*Data in this exercise:*

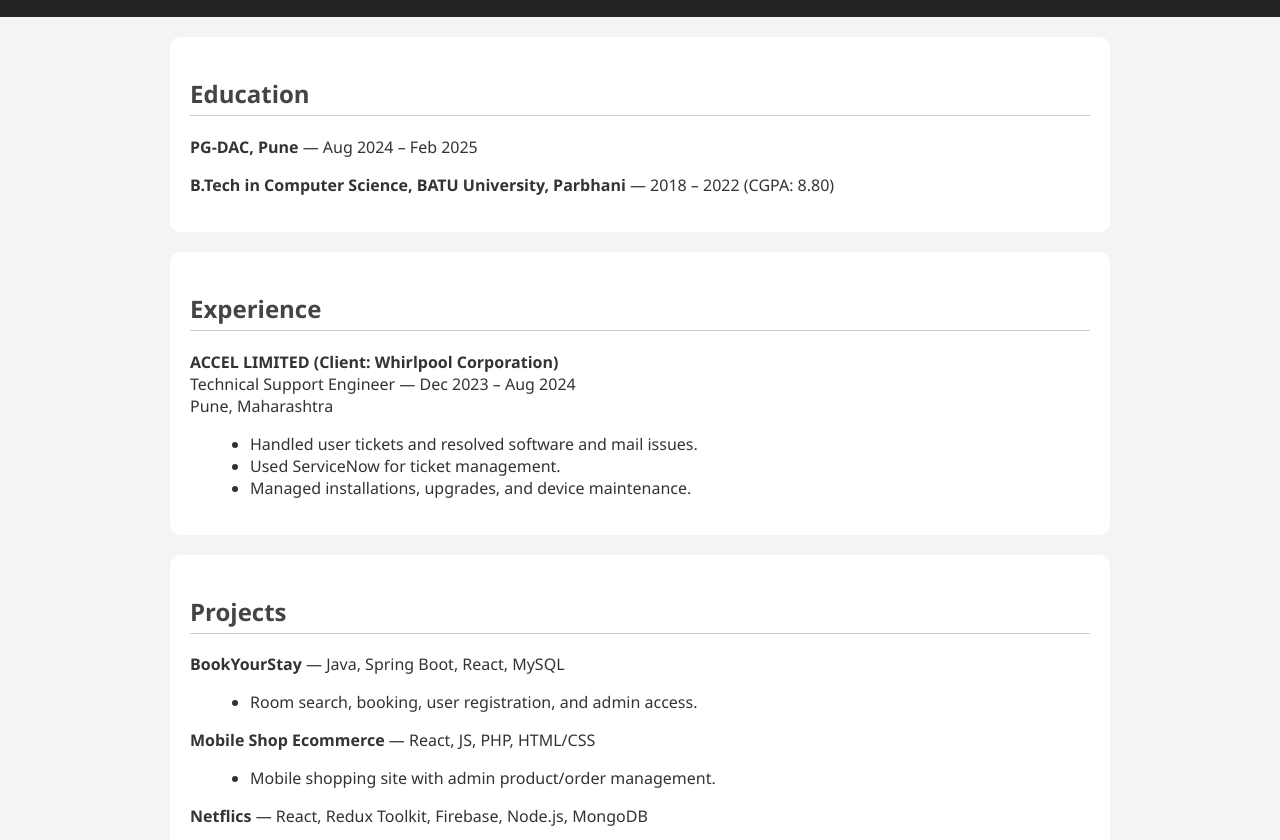
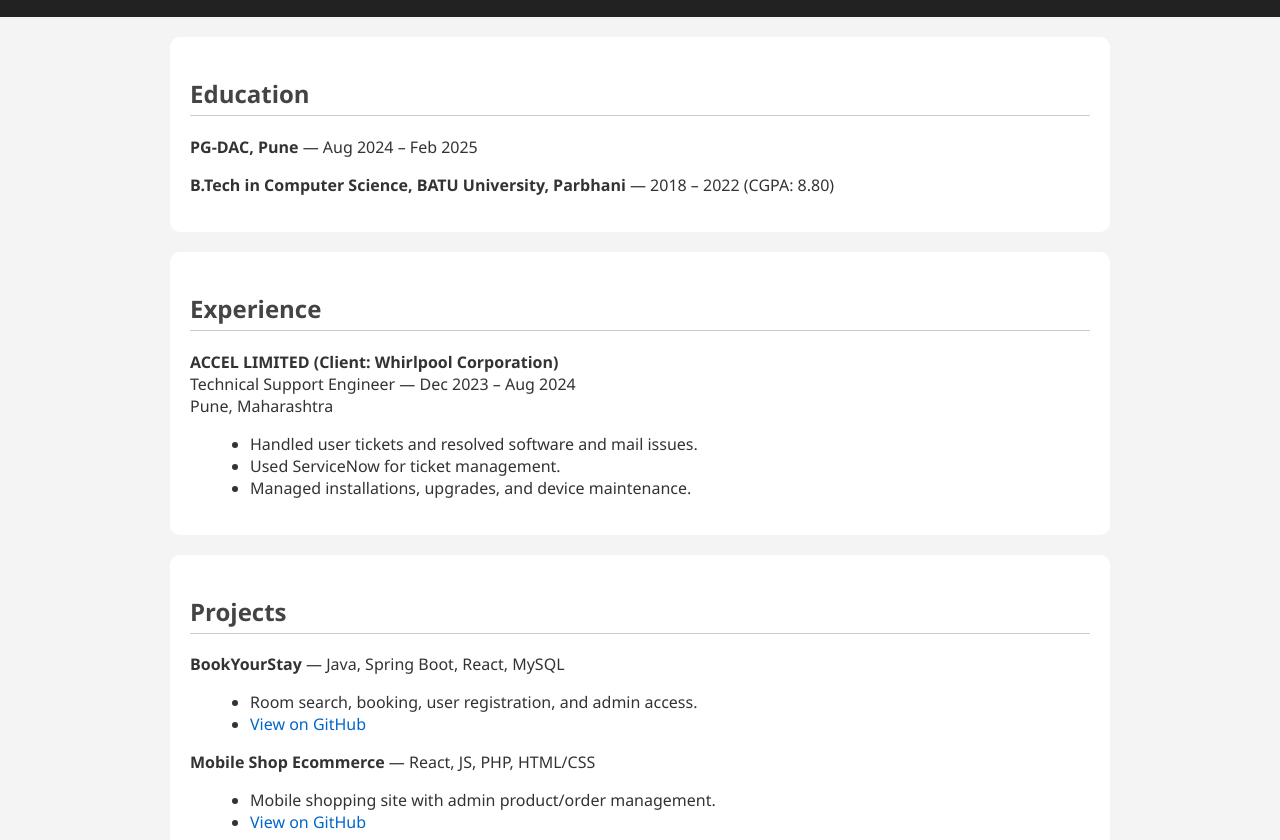
Before and after one commit to shaikhrafik/portfolio, a plain HTML site: page index.html in a window 1280 px wide. Shown: the part 88-928 px from the top of the page. Drawn offline with Linux system fonts and the light colour scheme.

Commit message:
some changes made

```diff
--- a/index.html
+++ b/index.html
@@ -100,11 +100,13 @@
   <p><strong>BookYourStay</strong> — Java, Spring Boot, React, MySQL</p>
   <ul>
     <li>Room search, booking, user registration, and admin access.</li>
+    <li><a href="https://github.com/shaikhrafik/BookYourStay" target="_blank">View on GitHub</a></li>
   </ul>
 
   <p><strong>Mobile Shop Ecommerce</strong> — React, JS, PHP, HTML/CSS</p>
   <ul>
     <li>Mobile shopping site with admin product/order management.</li>
+    <li><a href="https://github.com/shaikhrafik/Mobile-Shop-Ecommerce" target="_blank">View on GitHub</a></li>
   </ul>
 
   <p><strong>Netflics</strong> — React, Redux Toolkit, Firebase, Node.js, MongoDB</p>
```
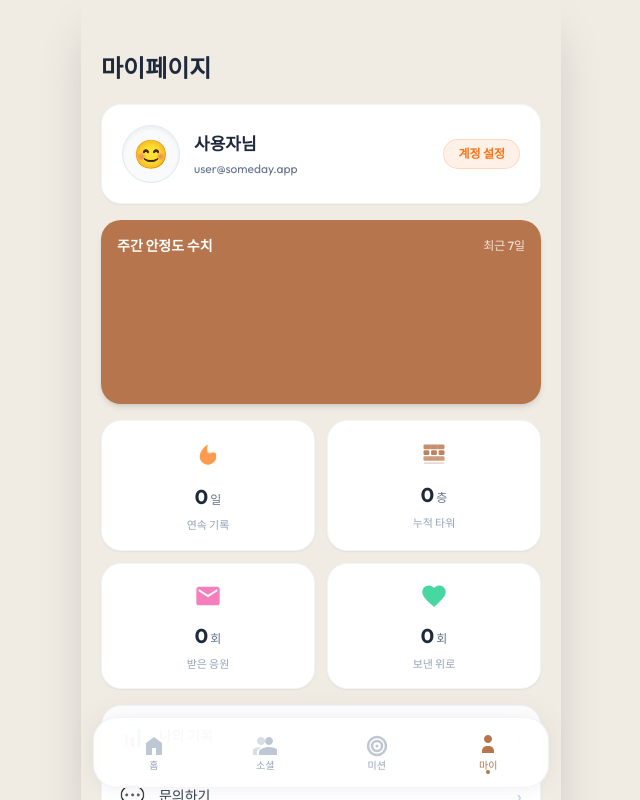
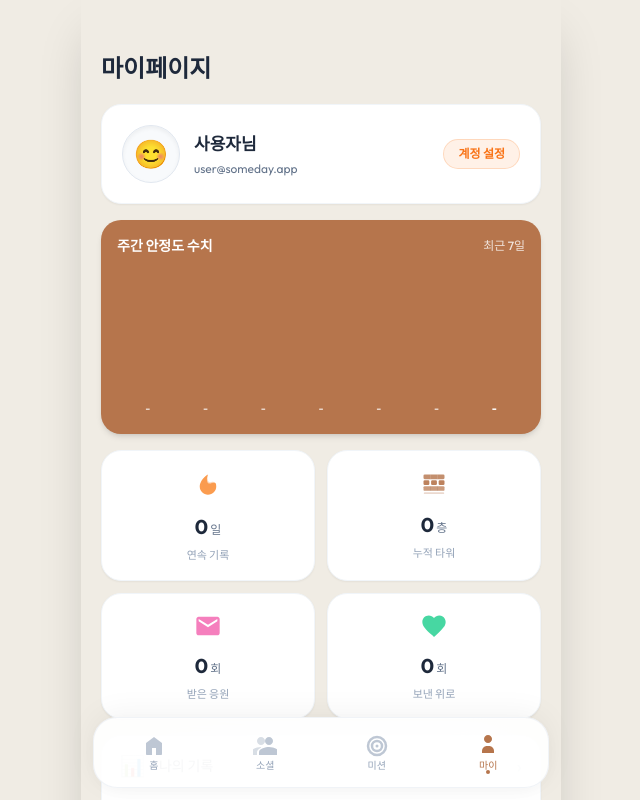
Before and after one commit to nacgyun/SomeDay-FE, a React (Vite) app: page /my in a window 1280 px wide. Shown: the top 800 px of the page, without its empty margins (319-959 px from the left). Built offline with nearby package versions, Linux system fonts and the light colour scheme.

Commit message:
Merge pull request #24 from someday-health-care/feat/api
fix graph

```diff
--- a/src/components/features/mission/MissionItem.tsx
+++ b/src/components/features/mission/MissionItem.tsx
@@ -51,7 +51,7 @@ const MissionItem = ({ mission, onToggle, disabled }: MissionItemProps) => {
 
       {/* 포인트 */}
       <div className="flex flex-col items-end flex-shrink-0">
-        <span className="text-base font-extrabold text-brand-green-dark">+{mission.point}</span>
+        <span className="text-base font-extrabold text-brand-green-dark">+{mission.score}</span>
         <span className="text-[11px] text-slate-400 font-medium">안정도</span>
       </div>
     </div>
--- a/src/components/features/my/WeekStress.tsx
+++ b/src/components/features/my/WeekStress.tsx
@@ -5,11 +5,10 @@ export interface DailyStress {
 
 interface WeekStressProps {
   data: DailyStress[];
+  isLoading?: boolean;
 }
 
-const WeekStress = ({ data }: WeekStressProps) => {
-  const maxLevel = 100;
-
+const WeekStress = ({ data, isLoading }: WeekStressProps) => {
   const getBarColorInfo = (level: number) => {
     // 안정도 수치(Stability Score) 기준: 높을수록 안정적(초록), 낮을수록 피료/불안(빨강)
     if (level < 30) return { bg: 'bg-brand-red', shadow: 'shadow-brand-red/40' };
@@ -19,37 +18,51 @@ const WeekStress = ({ data }: WeekStressProps) => {
 
   return (
     <div className="bg-[#B6754C] shadow-md rounded-[20px] p-4">
-      <div className="flex items-center justify-between mb-3">
-        <h3 className="text-sm font-semibold text-white">주간 안정도 수치</h3>
-        <span className="text-xs text-white/80 font-medium">최근 7일</span>
+      <div className="flex items-center justify-between mb-3 text-white">
+        <h3 className="text-sm font-semibold">주간 안정도 수치</h3>
+        <span className="text-xs opacity-80 font-medium">최근 7일</span>
       </div>
 
-      <div className="flex items-end justify-between h-[120px] gap-1 mt-2 px-1">
-        {data.map((item, index) => {
-          const heightPercent = Math.max((item.level / maxLevel) * 100, 6); // 최소 높이 보장
-          const colorInfo = getBarColorInfo(item.level);
-          const isToday = index === data.length - 1;
+      <div className="flex items-end justify-between h-[150px] gap-1 mt-2 px-1">
+        {Array.from({ length: 7 }).map((_, index) => {
+          const isSkeleton = isLoading;
+          const item = !isSkeleton && data[index] ? data[index] : null;
+          const level = (item as DailyStress)?.level;
+          const hasData = level !== null && level !== undefined;
+
+          const heightPercent = isSkeleton ? 40 : (hasData ? Math.max((level / 100) * 100, 6) : 0);
+          const colorInfo = getBarColorInfo(level ?? 0);
+          const isToday = !isSkeleton && index === (data.length > 0 ? data.length - 1 : 6);
 
           return (
-            <div key={index} className="flex flex-col items-center gap-2 flex-1 group cursor-pointer">
+            <div key={index} className="flex flex-col items-center gap-3 flex-1 group">
               {/* 막대 컨테이너 */}
-              <div className="relative w-full flex justify-center items-end h-[100px] transition hover:bg-white/10 rounded-md">
-                {/* 호버 시 나타나는 수치 툴팁 */}
-                <div className="absolute -top-8 opacity-0 group-hover:opacity-100 transition-opacity bg-white text-[10px] font-bold rounded-md px-2 py-1 shadow-md pointer-events-none z-10 text-[#B6754C]">
-                  {item.level}
-                </div>
+              <div className="relative w-full flex justify-center items-end h-[100px] transition rounded-md">
+                {/* 호버 시 나타나는 수치 툴팁 (데이터가 있을 때만) */}
+                {!isSkeleton && hasData && (
+                  <div className="absolute -top-10 opacity-0 group-hover:opacity-100 transition-opacity bg-white text-[10px] font-bold rounded-md px-2 py-1 shadow-md pointer-events-none z-10 text-[#B6754C] whitespace-nowrap">
+                    {level}
+                  </div>
+                )}
 
-                {/* 막대 그래프 */}
+                {/* 막대 그래프 / 스켈레톤 */}
                 <div
-                  className={`w-[22px] sm:w-[28px] rounded-md transition-all duration-700 ease-out ${colorInfo.bg} ${item.level >= 10 ? colorInfo.shadow : ''} shadow-[0_0_8px_var(--tw-shadow-color)]`}
+                  className={[
+                    'w-[22px] sm:w-[26px] rounded-md transition-all duration-700 ease-out',
+                    isSkeleton ? 'bg-white/20 animate-pulse' :
+                    hasData ? `${colorInfo.bg} ${level >= 10 ? colorInfo.shadow : ''} shadow-[0_0_8px_var(--tw-shadow-color)] hover:scale-x-110 cursor-pointer`
+                    : 'bg-transparent', // 데이터 없으면 투명
+                  ].join(' ')}
                   style={{ height: `${heightPercent}%` }}
                 />
               </div>
 
               {/* 요일 라벨 */}
-              <span className={`text-[11px] ${isToday ? 'text-white font-bold' : 'text-white/60 font-medium'}`}>
-                {item.day}
-              </span>
+              <div className={`min-h-[20px] flex justify-center items-center ${isSkeleton ? 'w-6 bg-white/10 rounded animate-pulse' : ''}`}>
+                 <span className={`text-[11px] ${isToday ? 'text-white font-bold' : 'text-white/90 font-medium'}`}>
+                  {!isSkeleton ? ((item as DailyStress)?.day || '-') : ''}
+                </span>
+              </div>
             </div>
           );
         })}
--- a/src/pages/MyPage.tsx
+++ b/src/pages/MyPage.tsx
@@ -34,7 +34,7 @@ const MyPage = () => {
   };
 
   // 주간 안정도 수치 API 연동
-  const { data: weeklyData = [] } = useQuery({
+  const { data: weeklyData = [], isLoading: isWeeklyLoading } = useQuery({
     queryKey: ['weeklyStability', user?.id],
     queryFn: async () => {
       if (!user?.id) return [];
@@ -42,10 +42,32 @@ const MyPage = () => {
 
       if (response.data && response.data.scores) {
         const days = ['일', '월', '화', '수', '목', '금', '토'];
-        return response.data.scores.map((item: any) => ({
-          day: days[new Date(item.date).getDay()],
-          level: item.stabilityScore || 0
-        }));
+        const result = [];
+
+        // 오늘부터 6일 전까지, 총 7일의 데이터를 생성 (오른쪽이 오늘)
+        for (let i = 6; i >= 0; i--) {
+          const targetDate = new Date();
+          targetDate.setDate(targetDate.getDate() - i);
+
+          // YYYY-MM-DD 형식으로 변환 (로컬 기준)
+          const year = targetDate.getFullYear();
+          const month = String(targetDate.getMonth() + 1).padStart(2, '0');
+          const dayVal = String(targetDate.getDate()).padStart(2, '0');
+          const dateStr = `${year}-${month}-${dayVal}`;
+
+          // 서버 데이터에서 해당 날짜 찾기 (analysisDate 또는 date 필드 지원)
+          const match = response.data.scores.find((s: any) => {
+            const sDate = s.analysisDate || s.date;
+            return sDate && (sDate === dateStr || sDate.includes(dateStr));
+          });
+
+          result.push({
+            day: days[targetDate.getDay()],
+            // 데이터가 아예 없으면 null 전달 (0점과 구분)
+            level: match ? (match.stabilityScore ?? 0) : null
+          });
+        }
+        return result;
       }
       return [];
     },
@@ -83,7 +105,7 @@ const MyPage = () => {
 
       {/* 주간 안정도 변화 카드 */}
       <section className="px-5 mb-4">
-        <WeekStress data={weeklyData} />
+        <WeekStress data={weeklyData} isLoading={isWeeklyLoading} />
       </section>
 
       {/* 4가지 요약 통계 */}
--- a/src/types/index.ts
+++ b/src/types/index.ts
@@ -17,7 +17,7 @@ export interface Mission {
   title: string;
   category: string;
   done: boolean;
-  point: number;
+  score: number; // point에서 score로 변경
   dayOffset?: number; // 0 = 6 days ago, ..., 6 = today
   createdAt?: string; // 생성 시간
   completed?: boolean; // 서버 완료 여부
```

*Problem:* Counting the lines above that hold "isLoading", reply with the number and no other words.

*Solution to the problem:* 5